Copy the data that appears below exactly. Drop the pictures.
(Records for the exercise Opens)
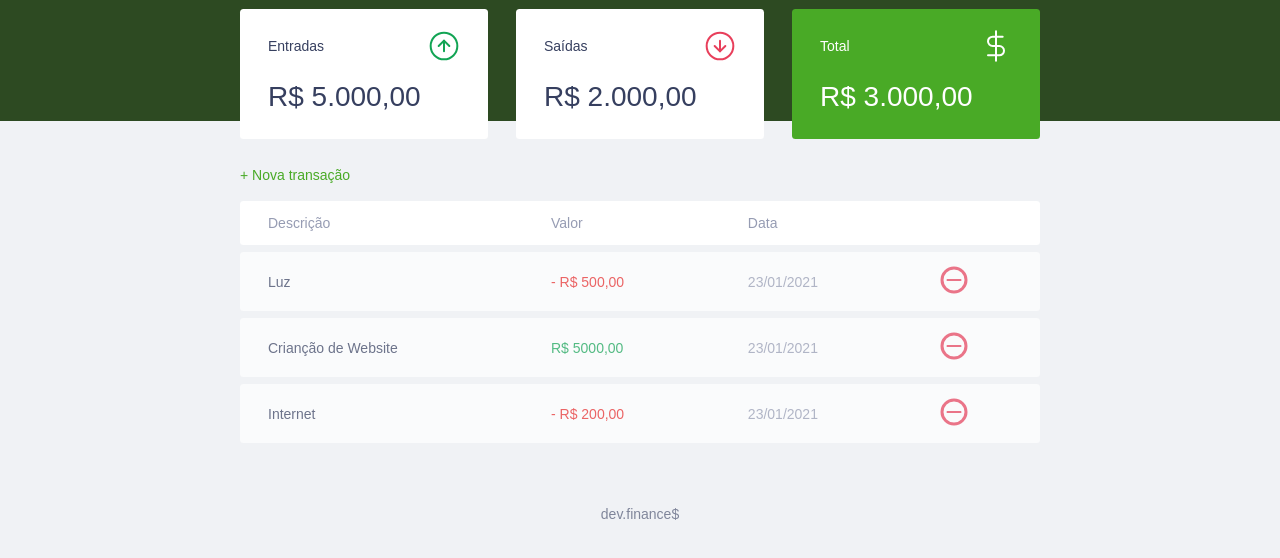
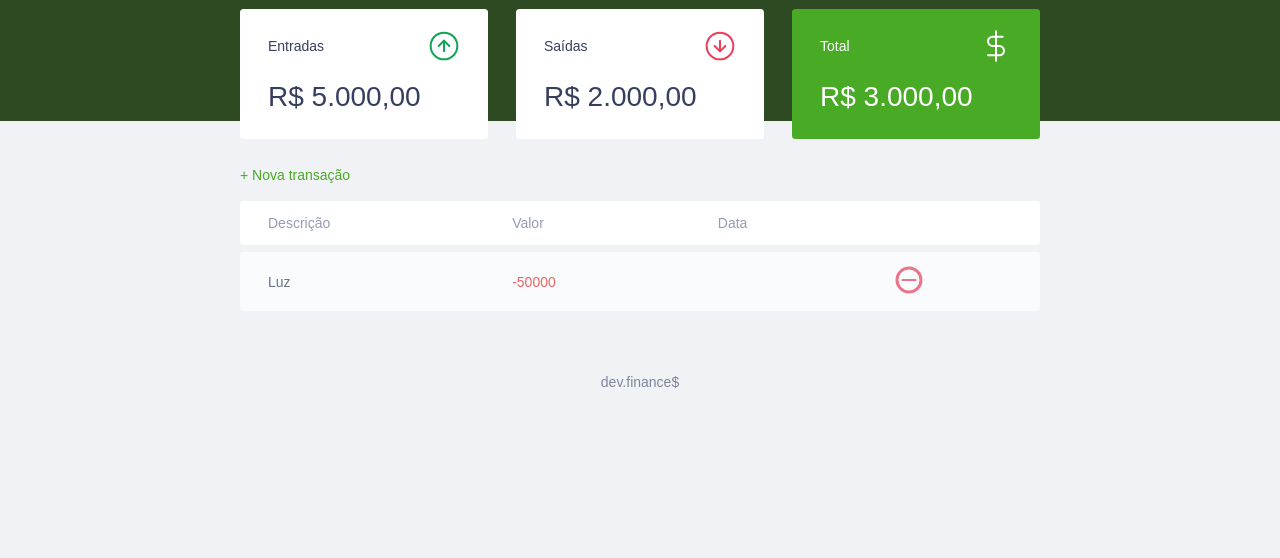
Before and after one commit to VictorFerri/AppFinances, a plain HTML site: page index.html in a window 1280 px wide. Shown: the part 74-632 px from the top of the page. Drawn offline with Linux system fonts and the light colour scheme.

Commit message:
Update HtmlJavaScript

```diff
--- a/index.html
+++ b/index.html
@@ -58,30 +58,6 @@
                         </tr>
                     </thead>
                     <tbody>
-                        <tr>
-                            <td class="description">Luz</td>
-                            <td class="expense">- R$ 500,00</td>
-                            <td class="date">23/01/2021</td>
-                            <td>
-                                <img src="./assets/minus.svg" alt="Remover Transação">
-                            </td>
-                        </tr>
-                        <tr>
-                            <td class="description">Crianção de Website</td>
-                            <td class="income">R$ 5000,00</td>
-                            <td class="date">23/01/2021</td>
-                            <td>
-                                <img src="./assets/minus.svg" alt="Remover Transação">
-                            </td>
-                        </tr>
-                        <tr>
-                            <td class="description">Internet</td>
-                            <td class="expense">- R$ 200,00</td>
-                            <td class="date">23/01/2021</td>
-                            <td>
-                                <img src="./assets/minus.svg" alt="Remover Transação">
-                            </td>
-                        </tr>
                     </tbody>
                 </table>
             </section>
--- a/script.js
+++ b/script.js
@@ -49,16 +49,29 @@ const Transaction = {
 }
 
 const DOM = {
-    innetHTMLTransaction() {
+    transactionsContainer: document.querySelector('#dataTable tbody'),
+
+    addTransaction(transaction, index) {
+        const tr = document.createElement('tr');
+        tr.innerHTML = DOM.innerHTMLTransaction(transaction);
+        DOM.transactionsContainer.appendChild(tr);
+
+
+    },
+    innerHTMLTransaction(transaction) {
         const html = `
-        <tr>
-            <td class="description">Luz</td>
-            <td class="expense">- R$ 500,00</td>
-            <td class="date">23/01/2021</td>
+
+            <td class="description">${transaction.description}</td>
+            <td class="expense">${transaction.amount}</td>
+            <td class="date"${transaction.date}</td>
             <td>
                 <img src="./assets/minus.svg" alt="Remover Transação">
             </td>
-        </tr>
+
         `
+
+        return html
     }
 }
+
+DOM.addTransaction(Transactions[0])
```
(Records for the exercise Closes)
**Result:**
Before and after one commit to VictorFerri/AppFinances, a plain HTML site: page index.html in a window 1280 px wide. Shown: the part 74-632 px from the top of the page. Drawn offline with Linux system fonts and the light colour scheme.

Commit message:
Update HtmlJavaScript

```diff
--- a/index.html
+++ b/index.html
@@ -58,30 +58,6 @@
                         </tr>
                     </thead>
                     <tbody>
-                        <tr>
-                            <td class="description">Luz</td>
-                            <td class="expense">- R$ 500,00</td>
-                            <td class="date">23/01/2021</td>
-                            <td>
-                                <img src="./assets/minus.svg" alt="Remover Transação">
-                            </td>
-                        </tr>
-                        <tr>
-                            <td class="description">Crianção de Website</td>
-                            <td class="income">R$ 5000,00</td>
-                            <td class="date">23/01/2021</td>
-                            <td>
-                                <img src="./assets/minus.svg" alt="Remover Transação">
-                            </td>
-                        </tr>
-                        <tr>
-                            <td class="description">Internet</td>
-                            <td class="expense">- R$ 200,00</td>
-                            <td class="date">23/01/2021</td>
-                            <td>
-                                <img src="./assets/minus.svg" alt="Remover Transação">
-                            </td>
-                        </tr>
                     </tbody>
                 </table>
             </section>
--- a/script.js
+++ b/script.js
@@ -49,16 +49,29 @@ const Transaction = {
 }
 
 const DOM = {
-    innetHTMLTransaction() {
+    transactionsContainer: document.querySelector('#dataTable tbody'),
+
+    addTransaction(transaction, index) {
+        const tr = document.createElement('tr');
+        tr.innerHTML = DOM.innerHTMLTransaction(transaction);
+        DOM.transactionsContainer.appendChild(tr);
+
+
+    },
+    innerHTMLTransaction(transaction) {
         const html = `
-        <tr>
-            <td class="description">Luz</td>
-            <td class="expense">- R$ 500,00</td>
-            <td class="date">23/01/2021</td>
+
+            <td class="description">${transaction.description}</td>
+            <td class="expense">${transaction.amount}</td>
+            <td class="date"${transaction.date}</td>
             <td>
                 <img src="./assets/minus.svg" alt="Remover Transação">
             </td>
-        </tr>
+
         `
+
+        return html
     }
 }
+
+DOM.addTransaction(Transactions[0])
```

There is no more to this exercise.